I love Mondays! I know that I am not normal (with this and other things). I see it in other teachers and, especially, students. I embrace the possibilities of the week. After a great weekend, with Wisconsin weather in the 70s, it’s time to refocus on the week. To do that, I use these three questions:
1. What is the one thing students need to learn this week?
This isn’t an easy task. To boil it down to one thing, I have to allow for the idea that we can’t do everything. For example, this week, students are giving their TED-style talks about the 20% Time Project that we just completed. I will be giving feedback about their speaking content and skills, but the one thing that they have to understand and practice this week is empathy. Speaking is important as a student and future employee, but empathy is important as a person, and I want more than anything for students to be better people when they leave my classroom than the day that they entered it. My instruction, conversations, and actions will be focused on teaching and modeling empathy this week. It is the have to of the week.
2. What do my students need?
I have a 25 minute drive to work, and instead of listening to sports radio, like I do most days, I spend Monday mornings thinking about the 127 students that I have. While I don’t usually get them all, I try to list them and think about each one personally. What do I know about their personal lives? Last Thursday, a student found out his parents are divorcing. That surely will affect his work. There were basketball and lacrosse tournaments over the weekend. It was one student’s birthday this weekend. I have to remember to ask about her party.
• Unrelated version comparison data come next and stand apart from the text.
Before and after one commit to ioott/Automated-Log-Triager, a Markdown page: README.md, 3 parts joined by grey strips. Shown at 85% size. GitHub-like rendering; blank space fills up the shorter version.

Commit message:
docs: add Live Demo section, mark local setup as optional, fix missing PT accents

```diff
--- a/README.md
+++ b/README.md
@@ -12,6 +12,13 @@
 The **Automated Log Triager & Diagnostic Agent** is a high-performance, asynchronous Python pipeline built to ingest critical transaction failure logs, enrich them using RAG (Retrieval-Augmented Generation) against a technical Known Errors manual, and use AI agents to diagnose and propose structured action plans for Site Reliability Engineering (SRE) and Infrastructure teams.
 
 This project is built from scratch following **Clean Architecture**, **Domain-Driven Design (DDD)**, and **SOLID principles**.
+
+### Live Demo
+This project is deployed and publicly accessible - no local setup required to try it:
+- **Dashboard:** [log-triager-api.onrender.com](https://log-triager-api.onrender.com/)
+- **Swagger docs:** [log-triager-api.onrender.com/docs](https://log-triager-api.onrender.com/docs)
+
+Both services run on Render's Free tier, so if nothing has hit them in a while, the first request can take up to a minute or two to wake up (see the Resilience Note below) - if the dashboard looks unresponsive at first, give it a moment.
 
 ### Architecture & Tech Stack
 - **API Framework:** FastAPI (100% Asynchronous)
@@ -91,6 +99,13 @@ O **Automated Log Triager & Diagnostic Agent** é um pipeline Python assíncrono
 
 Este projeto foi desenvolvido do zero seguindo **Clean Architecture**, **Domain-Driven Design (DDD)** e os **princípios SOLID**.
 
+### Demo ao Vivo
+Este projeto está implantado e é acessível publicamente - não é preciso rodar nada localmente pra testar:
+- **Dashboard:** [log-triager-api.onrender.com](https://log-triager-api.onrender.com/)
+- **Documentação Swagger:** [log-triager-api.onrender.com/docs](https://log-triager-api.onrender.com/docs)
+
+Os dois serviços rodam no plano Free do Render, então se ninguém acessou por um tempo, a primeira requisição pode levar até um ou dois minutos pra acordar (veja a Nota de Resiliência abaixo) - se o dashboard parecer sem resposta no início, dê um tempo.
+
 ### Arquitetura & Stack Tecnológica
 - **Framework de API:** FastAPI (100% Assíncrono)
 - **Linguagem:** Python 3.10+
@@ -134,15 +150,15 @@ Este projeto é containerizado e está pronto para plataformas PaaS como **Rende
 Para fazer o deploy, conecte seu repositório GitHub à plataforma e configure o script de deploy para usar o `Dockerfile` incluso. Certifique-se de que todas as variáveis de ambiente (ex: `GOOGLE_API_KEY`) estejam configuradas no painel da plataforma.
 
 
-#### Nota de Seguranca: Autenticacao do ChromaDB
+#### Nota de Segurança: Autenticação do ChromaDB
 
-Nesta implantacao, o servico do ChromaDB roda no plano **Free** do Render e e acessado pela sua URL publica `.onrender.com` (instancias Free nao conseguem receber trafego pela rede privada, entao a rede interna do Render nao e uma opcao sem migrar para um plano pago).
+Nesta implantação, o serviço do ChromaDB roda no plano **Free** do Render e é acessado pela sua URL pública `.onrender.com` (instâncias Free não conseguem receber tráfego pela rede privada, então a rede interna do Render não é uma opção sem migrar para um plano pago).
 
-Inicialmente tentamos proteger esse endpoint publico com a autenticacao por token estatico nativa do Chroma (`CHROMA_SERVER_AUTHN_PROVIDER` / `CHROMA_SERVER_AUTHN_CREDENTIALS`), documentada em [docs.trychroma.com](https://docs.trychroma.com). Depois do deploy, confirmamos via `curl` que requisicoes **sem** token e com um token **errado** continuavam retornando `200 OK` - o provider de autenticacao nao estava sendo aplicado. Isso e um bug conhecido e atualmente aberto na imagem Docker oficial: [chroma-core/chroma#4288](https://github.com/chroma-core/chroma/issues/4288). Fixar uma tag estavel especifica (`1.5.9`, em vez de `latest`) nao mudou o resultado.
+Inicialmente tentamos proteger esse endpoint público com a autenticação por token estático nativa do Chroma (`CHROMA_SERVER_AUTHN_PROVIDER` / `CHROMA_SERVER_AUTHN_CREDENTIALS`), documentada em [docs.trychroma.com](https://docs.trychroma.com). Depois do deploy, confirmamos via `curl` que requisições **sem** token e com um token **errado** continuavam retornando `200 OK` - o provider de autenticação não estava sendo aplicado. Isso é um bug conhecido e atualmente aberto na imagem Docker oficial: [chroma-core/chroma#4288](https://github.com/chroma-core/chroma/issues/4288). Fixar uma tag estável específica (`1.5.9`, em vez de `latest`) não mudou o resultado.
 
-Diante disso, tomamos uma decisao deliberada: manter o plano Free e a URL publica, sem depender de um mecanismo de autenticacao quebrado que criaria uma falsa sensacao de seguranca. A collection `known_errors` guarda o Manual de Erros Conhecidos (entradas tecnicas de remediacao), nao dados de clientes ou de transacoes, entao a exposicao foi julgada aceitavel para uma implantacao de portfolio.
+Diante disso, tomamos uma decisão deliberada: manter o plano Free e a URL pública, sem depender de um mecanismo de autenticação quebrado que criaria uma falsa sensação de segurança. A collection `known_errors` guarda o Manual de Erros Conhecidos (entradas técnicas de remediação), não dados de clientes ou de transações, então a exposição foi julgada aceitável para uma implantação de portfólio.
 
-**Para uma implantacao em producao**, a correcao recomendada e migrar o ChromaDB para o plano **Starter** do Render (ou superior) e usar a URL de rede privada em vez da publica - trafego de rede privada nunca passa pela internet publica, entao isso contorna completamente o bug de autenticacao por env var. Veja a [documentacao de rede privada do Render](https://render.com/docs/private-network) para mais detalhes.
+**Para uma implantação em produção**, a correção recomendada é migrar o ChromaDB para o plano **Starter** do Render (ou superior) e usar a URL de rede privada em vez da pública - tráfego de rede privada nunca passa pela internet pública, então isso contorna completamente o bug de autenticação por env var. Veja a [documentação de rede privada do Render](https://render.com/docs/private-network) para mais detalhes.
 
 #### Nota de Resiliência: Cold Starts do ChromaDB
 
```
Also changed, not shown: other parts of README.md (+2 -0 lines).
There’s no way that I can remember everyone or everything, but I try to remember why I am doing this: students.
3. What am I grateful for?
I started this exercise after reading an article about gratitude, and it really works for me. I love my job. I have autonomy. I have a core group of teachers who I trust. I have fun with students and enjoy watching them grow. It would be easy to complain about work or worry about it, but it’s not like I am working on the roads in the hot sun. I get to hang out with great kids with huge futures and influence them.
These questions may not work for you, but maybe you can find a way to refocus on what is really important to you as you enter your work week.